"The weather encourages consumers to visit bricks and mortar destinations."

"The weather encourages consumers to visit bricks and mortar destinations."

The arrival of summer spurred greater shopper footfall in the majority of UK retail destinations in June, with high streets and retail parks seeing solid growth as shoppers headed out to renew their wardrobes.

The latest British Retail Consortium (BRC)/Springboard Footfall and Vacancies Monitor found shopper numbers last month were up 0.8% on a year ago, marking a reverse on May's 1% decline. The result leaves it ahead of the three-month average of 0.5%.

Retail parks reported 2.3% growth in June, compared to a 1% decrease in the year-ago period. This comes after a 1.5% rise in May and is below the three-month average of 2.2%. High street footfall, meanwhile, rose 0.9% on the previous year's rate of -3.7% and is 5 basis points above the three month average of 0.4%.

Diane Wehrle, Springboard marketing and insights director, says the June results, however, showed a 1.6% drop in sales at department stores and a decline of 2.3% at fashion stores.

However, she says sales do present a very varied picture, dependent on the breadth of the measure used and inflationary pressures which push sales values up.

"The uplift in footfall in June, compared with the -1% drop in May, and its divergence from sales, can be attributed to a number of factors. The weather was far better than in June last year, which encourages consumers to visit bricks and mortar destinations, particularly external environments such as high streets and retail parks.

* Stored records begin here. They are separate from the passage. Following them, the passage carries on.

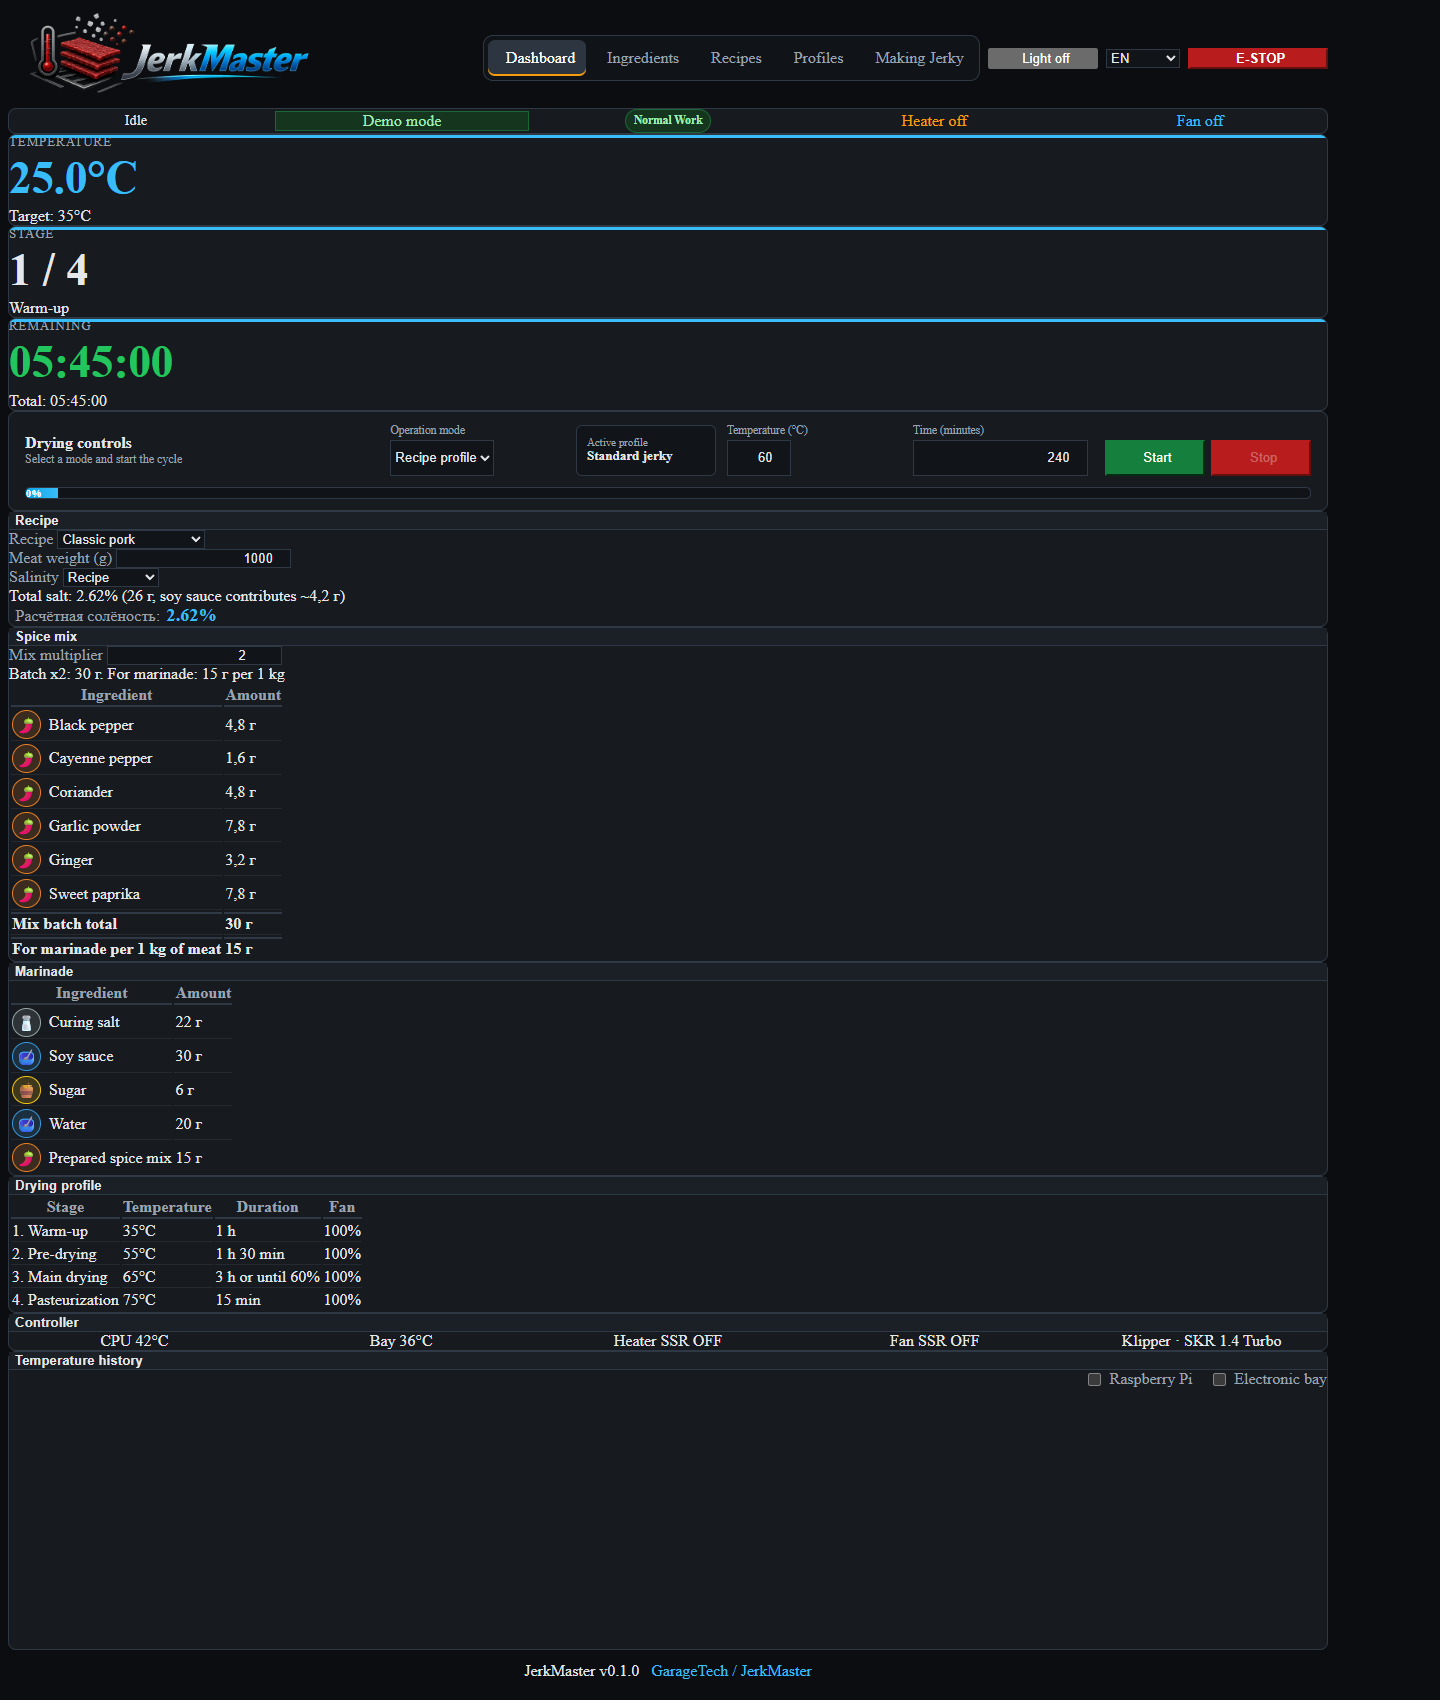
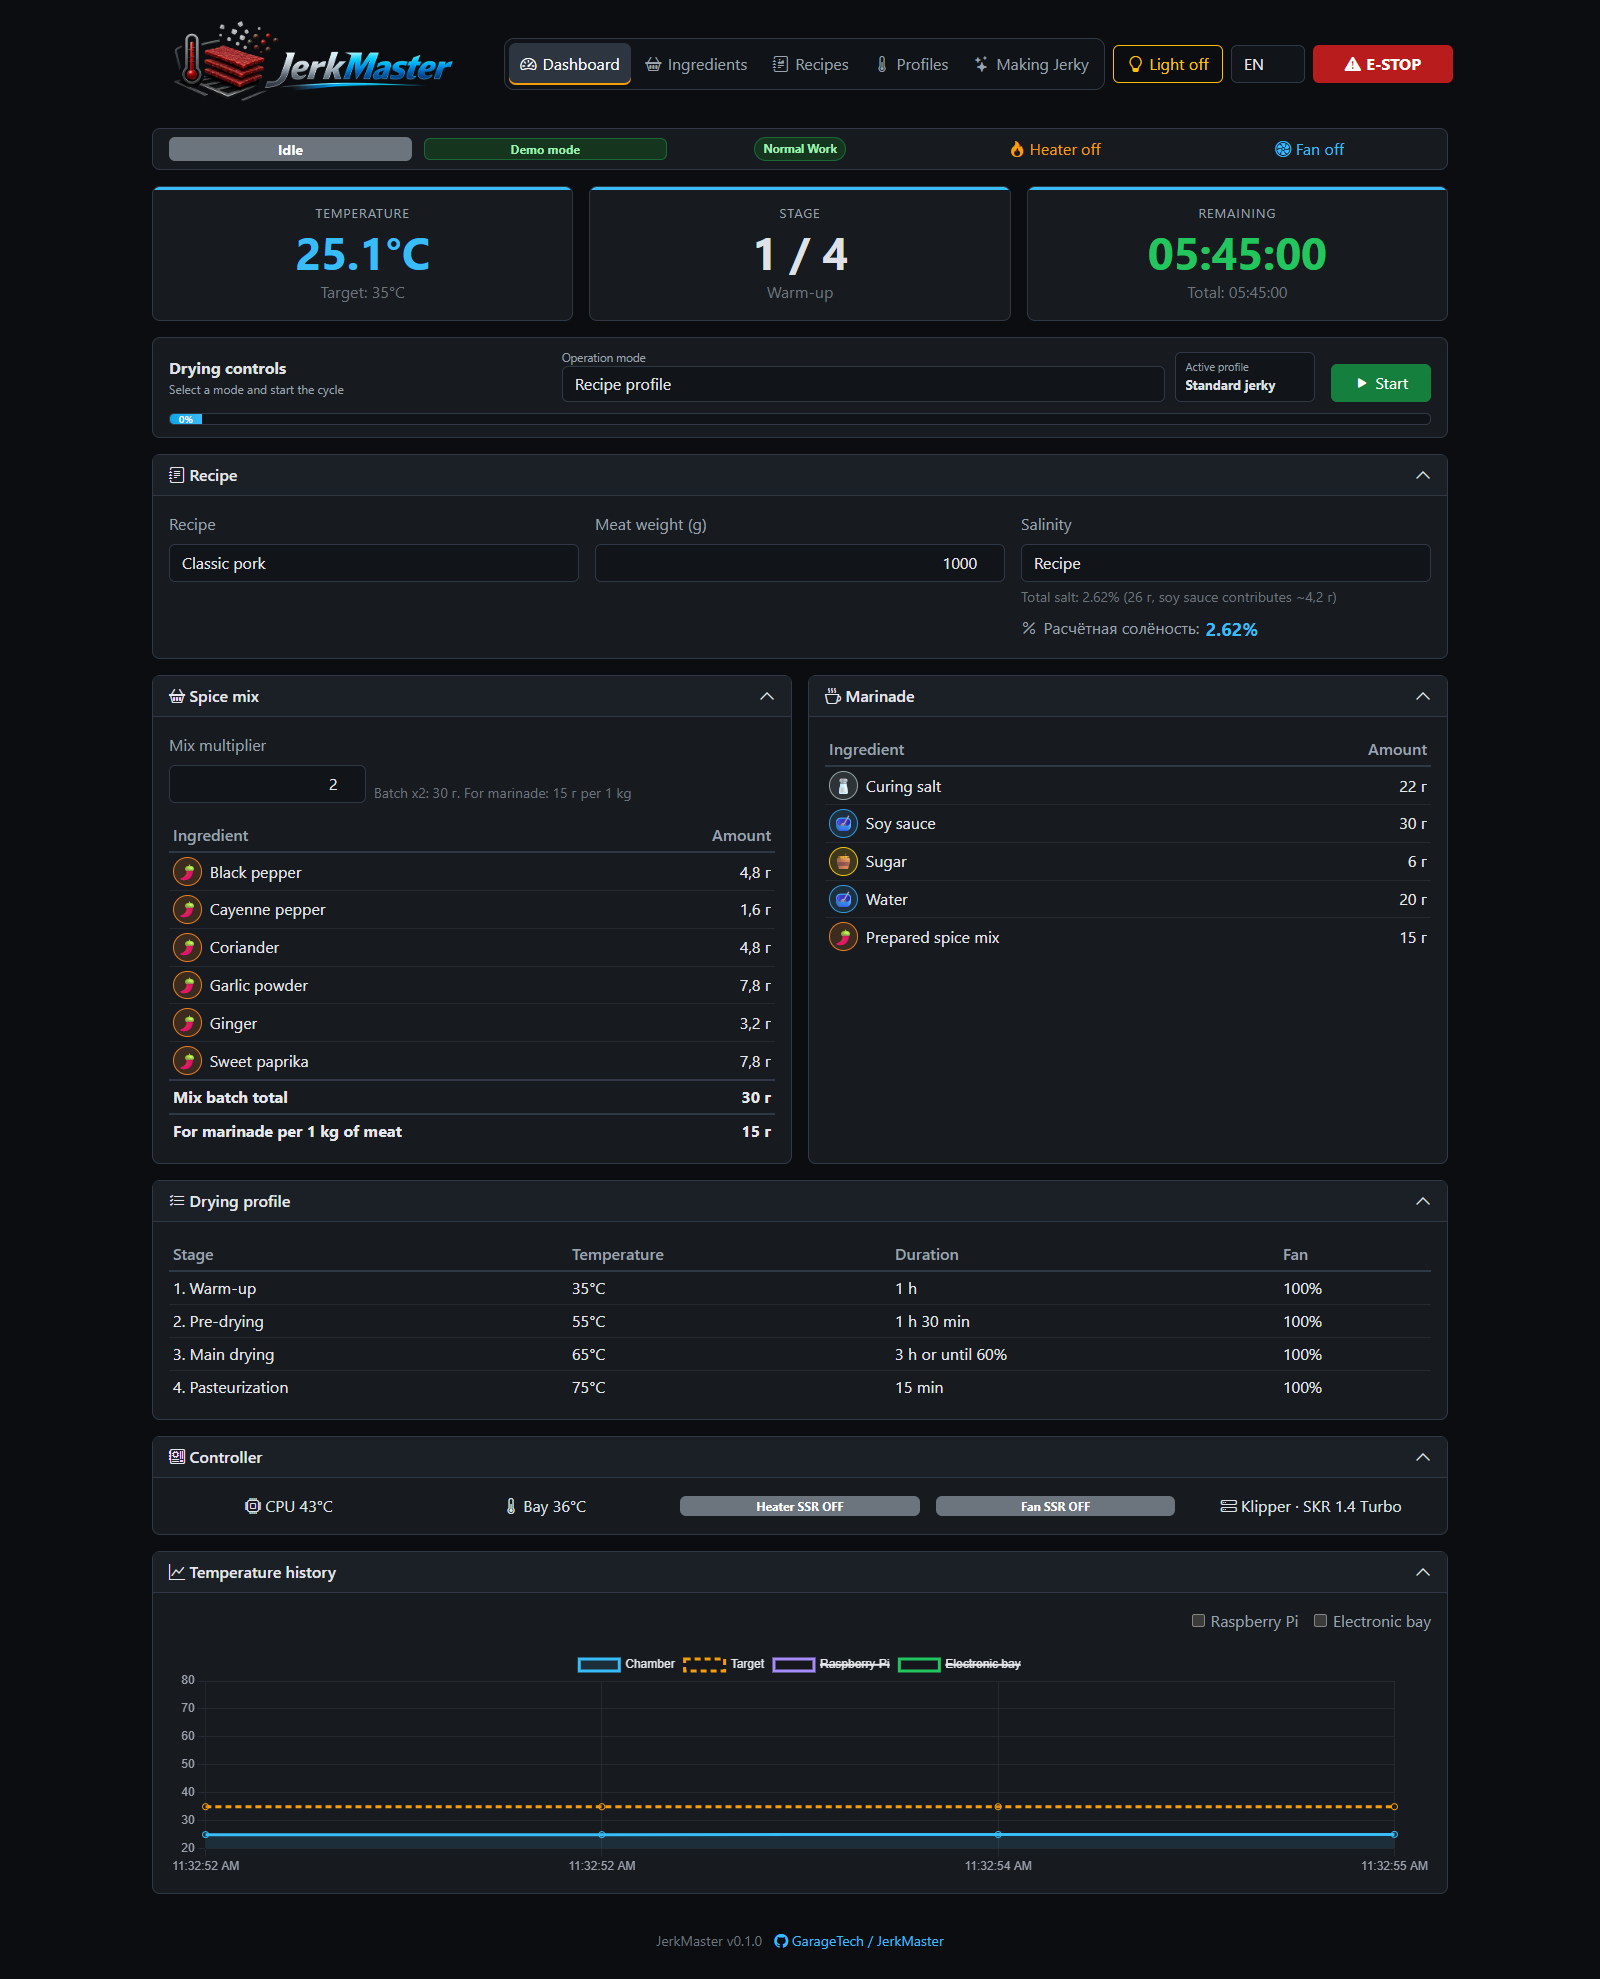
Fix dashboard screenshot and surface dehydrator sketch

diff --git a/README.md b/README.md
@@ -25,6 +25,8 @@ Today jerky is often associated with a snack for beer, but in reality it can be 
 
 JerkMaster was not created as a hardware experiment or simply as another DIY project. It was born from a practical problem.
 
+![JerkMaster dehydrator cutaway blueprint](img/docs/illustrations/jerkmaster-cutaway-blueprint.png)
+
 Over the years I made jerky using several different dehydrators. Some were simple, some were more advanced, but all of them shared the same limitation: they treated drying as a fixed temperature and time process. In practice, good jerky is more nuanced than that.
 
 One of the key ideas behind JerkMaster is staged temperature drying. Instead of immediately exposing the meat to high temperatures, the product is dried gradually. This allows moisture to leave the meat more evenly. When meat is placed directly into a dehydrator running at 65°C, the outer layer can dry too quickly, forming a surface crust while the inside still retains excess moisture. A gradual temperature profile helps achieve a more consistent texture, better moisture distribution, and a more predictable final result.

diff --git a/docs/build-notes.md b/docs/build-notes.md
@@ -19,7 +19,7 @@ This project did not start with choosing a dehydrator specifically for modificat
 
 By coincidence, this particular model turned out to be a very good platform for this type of conversion.
 
-![JerkMaster dehydrator cutaway blueprint](../img/docs/illustrations/jerkmaster-cutaway-blueprint.webp)
+![JerkMaster dehydrator cutaway blueprint](../img/docs/illustrations/jerkmaster-cutaway-blueprint.png)
 
 VEVOR sells several dehydrators in this line, differing in size, power and number of drying trays. However, they appear to share a very similar layout: a stainless steel drying chamber, rear-mounted fan and heater assembly, and a separate electronics bay located at the top of the unit.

"Also in recent months, we have seen rising footfall in the hours after 5pm, illustrating the trend in consumer behaviour towards leisure trips after retail trading hours, demonstrated by the rise in hospitality sales of +0.3% in June.  In June, however, the better weather supported the increase in footfall during daytime hours. Indeed, the cumulative impact of both these factors accounts for the weaker footfall performance in shopping centres compared with high streets and retail parks."